My Dear Hubby ruptured a disk in his neck ten or so years ago. After his pinky finger went completely numb this weekend, he decided to address his literal pain in the neck. The kind doctor prescribed steroids to alleviate swelling and a muscle relaxer to…well…relax his ever-so-tight muscles.
We parted ways after lunch. Sometime later DH sent me this text:
“I took some z-PAC pills and one mule relaxer pill a half ago.”
I immediately offered to pick him up from work—he said he was so dizzy he couldn’t focus. Obviously.
His response: “Why! Work is way more fun when I’m desirous.”
Hmmmm. Besides the great belly laugh, I also got a mini writing lesson out of his words.
Don’t forget to content edit.
A copy edit is one that simply checks grammar, spelling and those pesky typos—mule pills a half ago? At times our work can be technically correct—a desirous work atmosphere—yet make no real-world sense.
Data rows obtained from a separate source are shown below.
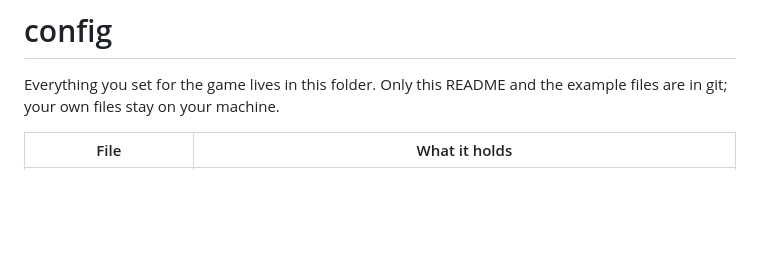
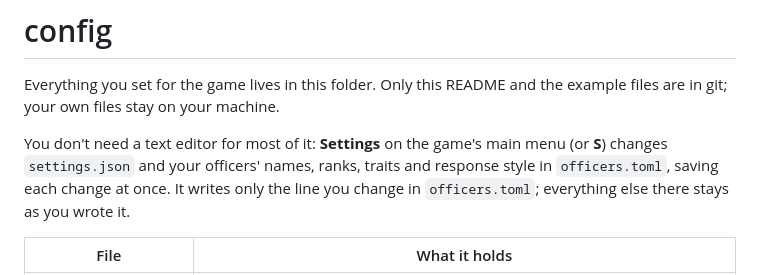
Before and after one commit to marlinspike/trek, a Markdown page: config/README.md, the part around the change. GitHub-like rendering; blank space fills up the shorter version.

```diff
--- a/config/README.md
+++ b/config/README.md
@@ -1,6 +1,8 @@
 # config
 
 Everything you set for the game lives in this folder. Only this README and the example files are in git; your own files stay on your machine.
+
+You don't need a text editor for most of it: **Settings** on the game's main menu (or **S**) changes `settings.json` and your officers' names, ranks, traits and response style in `officers.toml`, saving each change at once. It writes only the line you change in `officers.toml`; everything else there stays as you wrote it.
 
 | File | What it holds |
 |---|---|
```
Also changed, not shown: README.md (+7 -3 lines), docs/screenshots/settings.png (added), 11 other files.
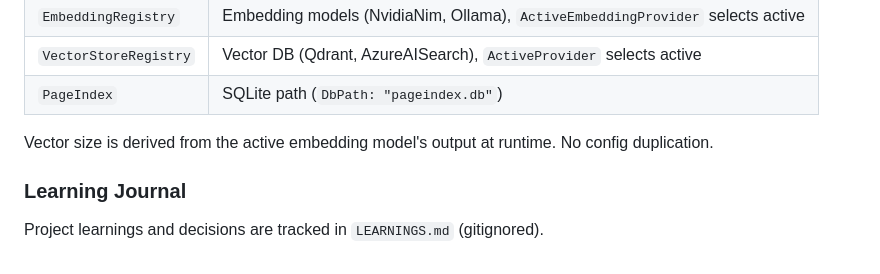
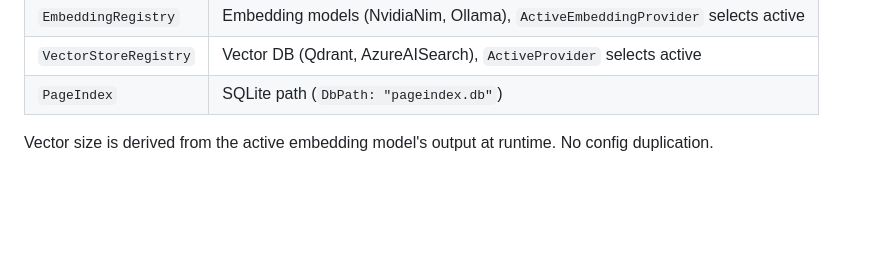
Before and after one commit to ksaddamfse-ai/VectorRAGvsPageIndexRAG, a Markdown page: README.md, the part around the change. GitHub-like rendering; blank space fills up the shorter version.

Commit message:
docs: Remove learning journal section from README
- Removed 'Learning Journal' section referencing LEARNINGS.md
- README now focuses on accurate project description, architecture, and configuration

```diff
--- a/README.md
+++ b/README.md
@@ -90,7 +90,3 @@ Query:   Q + docId → LLM navigates skeleton → fetch node texts → LLM answe
 | `PageIndex` | SQLite path (`DbPath: "pageindex.db"`) |
 
 Vector size is derived from the active embedding model's output at runtime. No config duplication.
-
-### Learning Journal
-
-Project learnings and decisions are tracked in `LEARNINGS.md` (gitignored).
```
This is where the content edit comes in.
So what exactly is a content edit?
It’s a check for inconsistencies.
Does your MC answer to Jack on the first page and Jeremy on page 78?
- Did Jasmine enter the scene in a blue sweater and exit wearing a green jacket?
- How in the heck did Sandy wake up from a dream when she never went to bed? Or eat dinner in the middle of the night?
- Is it still raining four hours later, yet Candace walks in from her walk as dry as a newly diapered baby bottom?
- Did Frank age ten years or get younger with each page turn?
- Does Harry flush his toilet on the Dakota plains in 1910?
- When did bubbly Hannah turn into a crass ogre?
These are all examples of content editing. And nothing pulls readers out of a story quicker than inconsistencies and untruths.
What are some of your favorite inconsistencies either in your writing or in books you’ve read? Don’t be shy. We’ve all made some whoppers at some point!
I once had a great opening line for the first day of summer only to have my MC get ready for the first day of school one chapter later.